THE PROBLEM: Below are records that should be duplicated exactly, with no image retained.

MATERIAL FOR THIS EXERCISE:
___

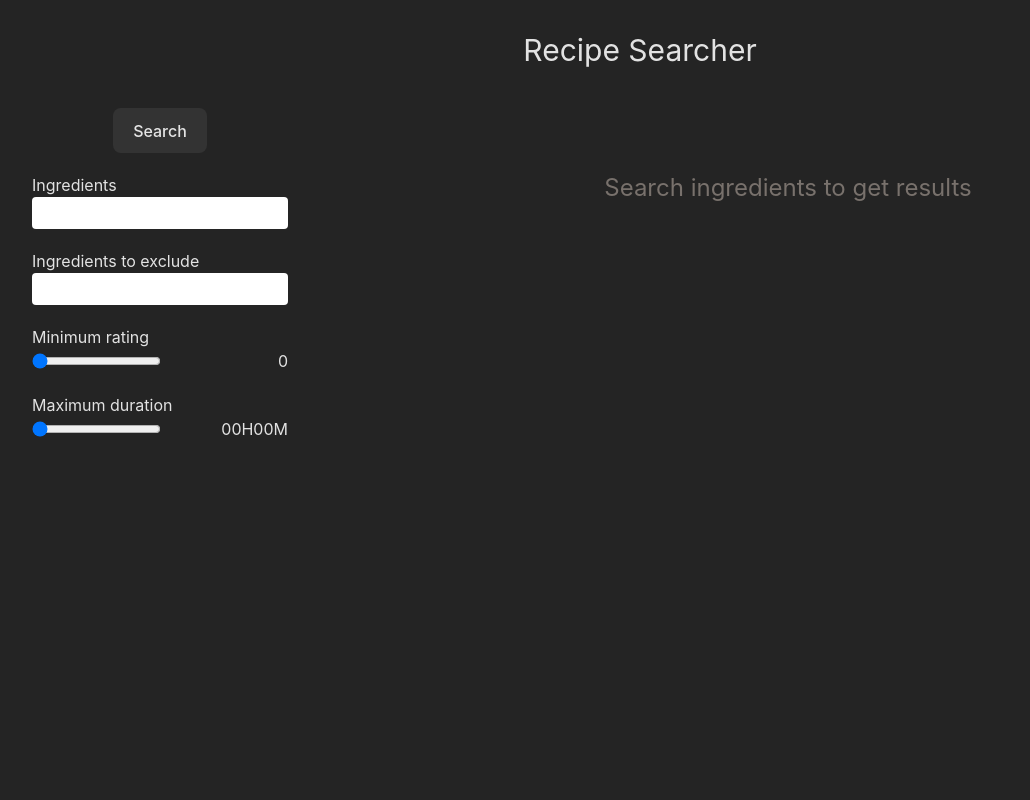
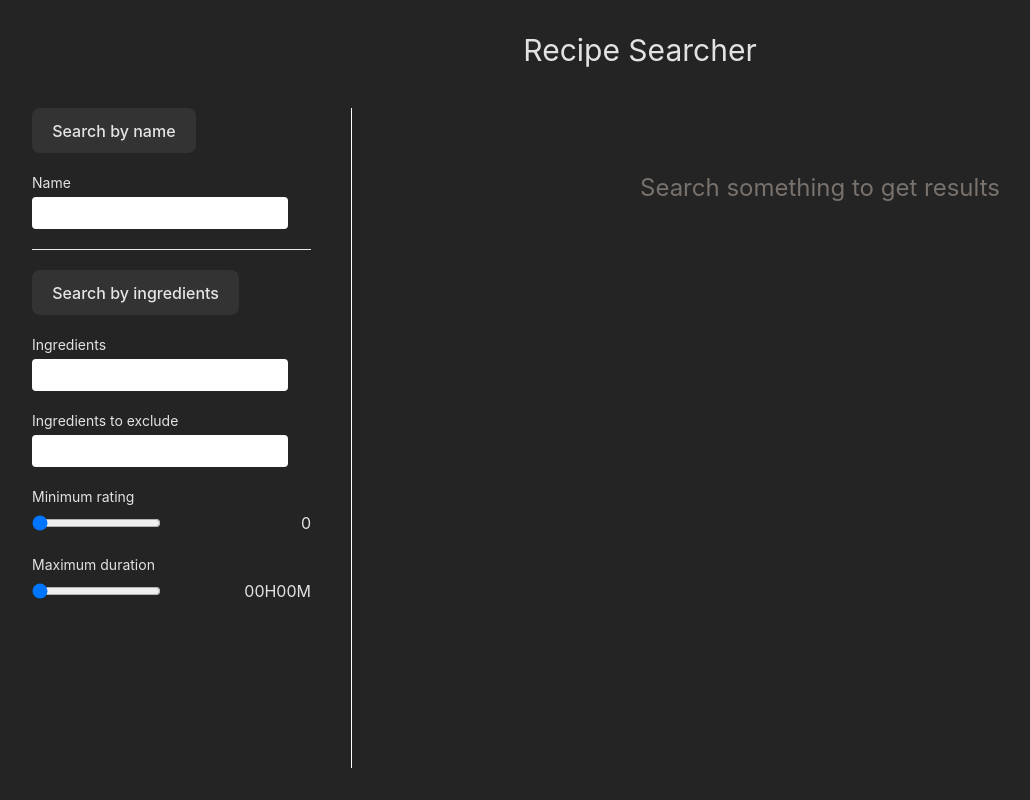
Before and after one commit to Maarten11/information-retrieval-project, a Vue app in the folder frontend/: page / in a window 1280 px wide. Shown: the whole page, without its empty margins (0-1030 px from the left). Built offline with nearby package versions, Linux system fonts and the light colour scheme.

Commit message:
Frontend search for name

```diff
--- a/frontend/src/App.vue
+++ b/frontend/src/App.vue
@@ -4,10 +4,28 @@
 	import imgUrl from "./assets/recipe_placeholder.jpg";
 
 	const recipes: Ref<IRecipe[] | null> = ref(null);
-	const search = async () => {
+
+	const searchRecipe = async () => {
+		const form = new FormData();
+		form.append("Name", name.value);
+		const request = await fetch("http://localhost:8000/search_recipe", {
+			body: form,
+			method: "POST",
+		});
+		// const response = await request.json();
+		const response = await request.text();
+		console.log(response);
+		// recipes.value = response;
+	};
+
+	// Search request
+	const searchIngredients = async () => {
 		const form = new FormData();
 		form.append("include", "[".concat(include.value, "]"));
-		const request = await fetch("http://localhost:8000/search_recipe", {
+		form.append("exclude", "[".concat(exclude.value, "]"));
+		form.append("duration", duration.value.toString());
+		form.append("rating", rating.value.toString());
+		const request = await fetch("http://localhost:8000/search_ingredients", {
 			body: form,
 			method: "POST",
 		});
@@ -26,7 +44,6 @@
 	const exclude = ref("");
 	const rating = ref(0);
 	const duration = ref(0);
-
 	// Visualize the duration
 	const durationPT = computed(() =>
 		new Date((duration?.value ?? 0) * 1000)
@@ -35,36 +52,63 @@
 			.replace(":", "H")
 			.concat("M")
 	);
+
+	const name = ref("");
 </script>
 
 <template>
+	<div class="grid grid-rows-[auto,1fr] min-h-full w-full">
 		<h1 class="text-3xl mb-10 text-center">Recipe Searcher</h1>
-	<div class="h-full w-full grid grid-cols-[20vw,auto] gap-10">
-		<aside>
+		<div class="h-full w-full grid grid-cols-[25vw,auto] gap-10">
+			<aside class="h-full border-r-[1px] pe-10 border-white">
 				<button
-				class="mx-auto block mb-5"
+					class="mx-auto inline-block mb-5"
+					:disabled="!name.length"
+					@click="searchRecipe">
+					Search by name
+				</button>
+				<div>
+					<label class="text-sm pb-1 block" for="name">Name</label>
+					<input type="text" id="name" v-model="name" />
+				</div>
+				<hr class="my-5" />
+				<button
+					class="mx-auto inline-block mb-5"
 					:disabled="!include.length"
-				@click="search">
-				Search
+					@click="searchIngredients">
+					Search by ingredients
 				</button>
 				<div class="grid gap-5">
 					<div>
-					<label for="to-include">Ingredients</label>
+						<label class="text-sm pb-1 block" for="to-include"
+							>Ingredients</label
+						>
 						<input type="text" id="to-include" v-model="include" />
 					</div>
 					<div>
-					<label for="to-exclude">Ingredients to exclude</label>
+						<label class="text-sm pb-1 block" for="to-exclude"
+							>Ingredients to exclude</label
+						>
 						<input type="text" id="to-exclude" v-model="exclude" />
 					</div>
 					<div>
-					<label for="rating">Minimum rating</label>
+						<label class="text-sm pb-1 block" for="rating"
+							>Minimum rating</label
+						>
 						<div class="flex justify-between">
-						<input id="rating" min="0" max="5" type="range" v-model="rating" />
+							<input
+								id="rating"
+								min="0"
+								max="5"
+								type="range"
+								v-model="rating" />
 							<span>{{ rating }}</span>
 						</div>
 					</div>
 					<div>
-					<label for="duration">Maximum duration</label>
+						<label class="text-sm pb-1 block" for="duration"
+							>Maximum duration</label
+						>
 						<div class="flex justify-between">
 							<input
 								id="duration"
@@ -89,7 +133,7 @@
 				<span
 					v-if="!recipesChosen"
 					class="text-2xl text-center my-16 block text-stone-500">
-				Search ingredients to get results
+					Search something to get results
 				</span>
 				<div
 					v-show="!!selectedRecipe"
@@ -131,6 +175,7 @@
 				</div>
 			</main>
 		</div>
+	</div>
 </template>
 
 <style></style>
--- a/frontend/src/index.css
+++ b/frontend/src/index.css
@@ -70,13 +70,12 @@ button:disabled {
 }
 
 #app {
-	max-width: 1280px;
-	margin: 0 auto;
 	padding: 2rem;
 	text-align: left;
 	width: 100%;
 	min-height: 100vh;
 	min-height: 100svh;
+	display: flex;
 }
 
 input[type="text"] {
```
Also changed, not shown: 1 other file (tests, documents, lock files or other folders). Lines whose indentation alone changed are shown as unchanged.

___

EXPECTED ANSWER:
Before and after one commit to Maarten11/information-retrieval-project, a Vue app in the folder frontend/: page / in a window 1280 px wide. Shown: the whole page, without its empty margins (0-1030 px from the left). Built offline with nearby package versions, Linux system fonts and the light colour scheme.

Commit message:
Frontend search for name

```diff
--- a/frontend/src/App.vue
+++ b/frontend/src/App.vue
@@ -4,10 +4,28 @@
 	import imgUrl from "./assets/recipe_placeholder.jpg";
 
 	const recipes: Ref<IRecipe[] | null> = ref(null);
-	const search = async () => {
+
+	const searchRecipe = async () => {
+		const form = new FormData();
+		form.append("Name", name.value);
+		const request = await fetch("http://localhost:8000/search_recipe", {
+			body: form,
+			method: "POST",
+		});
+		// const response = await request.json();
+		const response = await request.text();
+		console.log(response);
+		// recipes.value = response;
+	};
+
+	// Search request
+	const searchIngredients = async () => {
 		const form = new FormData();
 		form.append("include", "[".concat(include.value, "]"));
-		const request = await fetch("http://localhost:8000/search_recipe", {
+		form.append("exclude", "[".concat(exclude.value, "]"));
+		form.append("duration", duration.value.toString());
+		form.append("rating", rating.value.toString());
+		const request = await fetch("http://localhost:8000/search_ingredients", {
 			body: form,
 			method: "POST",
 		});
@@ -26,7 +44,6 @@
 	const exclude = ref("");
 	const rating = ref(0);
 	const duration = ref(0);
-
 	// Visualize the duration
 	const durationPT = computed(() =>
 		new Date((duration?.value ?? 0) * 1000)
@@ -35,36 +52,63 @@
 			.replace(":", "H")
 			.concat("M")
 	);
+
+	const name = ref("");
 </script>
 
 <template>
+	<div class="grid grid-rows-[auto,1fr] min-h-full w-full">
 		<h1 class="text-3xl mb-10 text-center">Recipe Searcher</h1>
-	<div class="h-full w-full grid grid-cols-[20vw,auto] gap-10">
-		<aside>
+		<div class="h-full w-full grid grid-cols-[25vw,auto] gap-10">
+			<aside class="h-full border-r-[1px] pe-10 border-white">
 				<button
-				class="mx-auto block mb-5"
+					class="mx-auto inline-block mb-5"
+					:disabled="!name.length"
+					@click="searchRecipe">
+					Search by name
+				</button>
+				<div>
+					<label class="text-sm pb-1 block" for="name">Name</label>
+					<input type="text" id="name" v-model="name" />
+				</div>
+				<hr class="my-5" />
+				<button
+					class="mx-auto inline-block mb-5"
 					:disabled="!include.length"
-				@click="search">
-				Search
+					@click="searchIngredients">
+					Search by ingredients
 				</button>
 				<div class="grid gap-5">
 					<div>
-					<label for="to-include">Ingredients</label>
+						<label class="text-sm pb-1 block" for="to-include"
+							>Ingredients</label
+						>
 						<input type="text" id="to-include" v-model="include" />
 					</div>
 					<div>
-					<label for="to-exclude">Ingredients to exclude</label>
+						<label class="text-sm pb-1 block" for="to-exclude"
+							>Ingredients to exclude</label
+						>
 						<input type="text" id="to-exclude" v-model="exclude" />
 					</div>
 					<div>
-					<label for="rating">Minimum rating</label>
+						<label class="text-sm pb-1 block" for="rating"
+							>Minimum rating</label
+						>
 						<div class="flex justify-between">
-						<input id="rating" min="0" max="5" type="range" v-model="rating" />
+							<input
+								id="rating"
+								min="0"
+								max="5"
+								type="range"
+								v-model="rating" />
 							<span>{{ rating }}</span>
 						</div>
 					</div>
 					<div>
-					<label for="duration">Maximum duration</label>
+						<label class="text-sm pb-1 block" for="duration"
+							>Maximum duration</label
+						>
 						<div class="flex justify-between">
 							<input
 								id="duration"
@@ -89,7 +133,7 @@
 				<span
 					v-if="!recipesChosen"
 					class="text-2xl text-center my-16 block text-stone-500">
-				Search ingredients to get results
+					Search something to get results
 				</span>
 				<div
 					v-show="!!selectedRecipe"
@@ -131,6 +175,7 @@
 				</div>
 			</main>
 		</div>
+	</div>
 </template>
 
 <style></style>
--- a/frontend/src/index.css
+++ b/frontend/src/index.css
@@ -70,13 +70,12 @@ button:disabled {
 }
 
 #app {
-	max-width: 1280px;
-	margin: 0 auto;
 	padding: 2rem;
 	text-align: left;
 	width: 100%;
 	min-height: 100vh;
 	min-height: 100svh;
+	display: flex;
 }
 
 input[type="text"] {
```
Also changed, not shown: 1 other file (tests, documents, lock files or other folders). Lines whose indentation alone changed are shown as unchanged.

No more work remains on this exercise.